Today is Veterans Day.
It seems irreverent in a way to say “Happy” Veterans Day (though I’m not sure what else you’d say). For veterans, being a veteran is not about being happy. It’s about sacrifice, honor, and duty. It’s about loss, loneliness, and recovery.
I am eternally grateful to each and every veteran who has put the needs of our country above those of themselves and their families. It’s not just the man or woman who serves that sacrifices. It’s their families and their friends, too. I have seen this sacrifice made so willingly and honorably time and again, and it amazes me every time.
The sacrifices a soldier makes is often not their lives. It’s their bodies, their minds, their relationships. All so that you and I can be free to discuss things like politics and religion. So that we can wake up every morning and have the freedom to choose what career we will start, what we will teach our children, which grocery store we will choose to frequent. So that we have the freedom to disagree with those in authority, or even to disrespect these soldiers’ very sacrifice.
Too many times, though, the sacrifice that is made is their lives.
It’s gut-wrenching for me to think about the loss that is endured by the loved ones of a soldier. Knowing that their loss was a gift given, rather than an accident that happened or an illness that was ruthless. It takes my breath away.
Some have made this sacrifice anonymously, and without fanfare and honor.
The picture above is of the Tomb of the Unknown Soldier at Arlington Cemetery. It is an emotional experience to stand in this place and watch other soldiers guard this resting place so humbly and fervently. To watch the changing of the guards is an experience like none I have ever had. There is honor for their loss, even in anonymity. If you can, you must see it.
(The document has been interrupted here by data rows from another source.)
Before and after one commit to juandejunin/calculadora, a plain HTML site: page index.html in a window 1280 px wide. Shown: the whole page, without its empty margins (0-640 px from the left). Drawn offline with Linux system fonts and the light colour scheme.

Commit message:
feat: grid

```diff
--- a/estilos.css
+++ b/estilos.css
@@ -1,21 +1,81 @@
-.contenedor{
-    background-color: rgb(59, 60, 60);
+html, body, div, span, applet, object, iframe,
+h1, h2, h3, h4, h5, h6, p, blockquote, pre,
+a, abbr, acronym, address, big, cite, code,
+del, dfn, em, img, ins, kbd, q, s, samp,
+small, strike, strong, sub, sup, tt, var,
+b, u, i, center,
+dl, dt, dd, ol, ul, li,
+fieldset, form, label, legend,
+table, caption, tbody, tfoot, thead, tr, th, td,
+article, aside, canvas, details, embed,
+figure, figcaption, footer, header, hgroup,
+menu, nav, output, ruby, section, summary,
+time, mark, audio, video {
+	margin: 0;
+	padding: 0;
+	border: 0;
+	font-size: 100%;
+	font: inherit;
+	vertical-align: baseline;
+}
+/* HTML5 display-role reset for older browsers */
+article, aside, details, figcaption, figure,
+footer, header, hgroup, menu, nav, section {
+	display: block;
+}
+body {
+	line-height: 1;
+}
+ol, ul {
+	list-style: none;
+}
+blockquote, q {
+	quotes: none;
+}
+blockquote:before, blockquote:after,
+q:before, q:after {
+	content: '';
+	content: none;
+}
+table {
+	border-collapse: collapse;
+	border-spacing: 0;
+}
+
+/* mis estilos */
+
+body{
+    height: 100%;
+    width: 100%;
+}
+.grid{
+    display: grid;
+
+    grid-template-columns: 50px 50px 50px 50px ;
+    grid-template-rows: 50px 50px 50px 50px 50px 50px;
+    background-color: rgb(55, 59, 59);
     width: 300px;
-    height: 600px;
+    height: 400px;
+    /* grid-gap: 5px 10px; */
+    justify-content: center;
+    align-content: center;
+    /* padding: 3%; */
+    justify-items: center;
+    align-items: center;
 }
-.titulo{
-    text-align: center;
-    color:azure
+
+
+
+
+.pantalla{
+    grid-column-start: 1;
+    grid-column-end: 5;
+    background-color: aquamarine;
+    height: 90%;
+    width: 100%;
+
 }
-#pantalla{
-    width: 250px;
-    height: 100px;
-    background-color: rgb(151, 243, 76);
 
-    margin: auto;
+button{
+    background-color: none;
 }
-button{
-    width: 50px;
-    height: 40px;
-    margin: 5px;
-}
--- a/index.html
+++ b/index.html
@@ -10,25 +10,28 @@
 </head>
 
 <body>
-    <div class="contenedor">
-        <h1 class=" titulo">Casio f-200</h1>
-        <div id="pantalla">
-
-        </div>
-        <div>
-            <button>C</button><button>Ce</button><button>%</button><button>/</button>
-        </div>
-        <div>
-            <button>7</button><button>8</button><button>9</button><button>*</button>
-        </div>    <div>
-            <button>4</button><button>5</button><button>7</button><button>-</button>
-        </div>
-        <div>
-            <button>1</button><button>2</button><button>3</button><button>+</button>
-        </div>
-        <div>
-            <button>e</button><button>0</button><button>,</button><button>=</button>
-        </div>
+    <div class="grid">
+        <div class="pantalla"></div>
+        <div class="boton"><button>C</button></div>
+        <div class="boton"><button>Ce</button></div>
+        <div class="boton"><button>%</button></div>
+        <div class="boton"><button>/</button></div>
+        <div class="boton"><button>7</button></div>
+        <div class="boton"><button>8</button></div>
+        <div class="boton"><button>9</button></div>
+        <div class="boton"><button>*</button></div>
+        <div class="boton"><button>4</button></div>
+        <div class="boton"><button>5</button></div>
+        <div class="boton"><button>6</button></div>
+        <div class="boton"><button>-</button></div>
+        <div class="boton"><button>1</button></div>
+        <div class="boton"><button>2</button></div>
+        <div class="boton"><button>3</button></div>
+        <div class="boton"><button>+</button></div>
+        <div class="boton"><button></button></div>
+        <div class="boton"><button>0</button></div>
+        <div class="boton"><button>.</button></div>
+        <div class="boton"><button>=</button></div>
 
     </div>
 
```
I’ve been asked about how I would feel if one or both of my sons decided to join a branch of the armed forces, and for me the answer comes immediately.
I would be so proud.
Don’t get me wrong — I would worry. But these gifts God has given me are not mine. I’m so blessed to be their mom, but they are not mine to keep. They are for me to teach and grow into people who love. People who see that there is more around them than just themselves. People who see that the world is not here for them, but that they are here for the world.
If they felt the tug to defend our country and protect our freedoms, it would be an honor to witness their service. They have so much to offer to the world, and it would be so beautiful to see their talents and abilities used in such a noble way.
My job is to raise Spartans. Spartans know that there is something bigger than their little world. They understand that there is a cause greater than themselves, and that it is their duty to fight for that — no matter what it is. It could be caring for broken people, loving the unloved and marginalized, leading a family, or simply being a man of character and integrity.
And should that cause be the armed forces, I would be so proud.
So today, with a knot in my throat and a catch of my breath, thank you veterans for your service, your bravery, your honor, your selflessness, and your sacrifice.
I have cousins, uncles, grandparents, and friends who have served. Do you have a loved one who has served? Feel free to honor them here! And be sure to give them a hug today.
cover photo: Oleg Afonin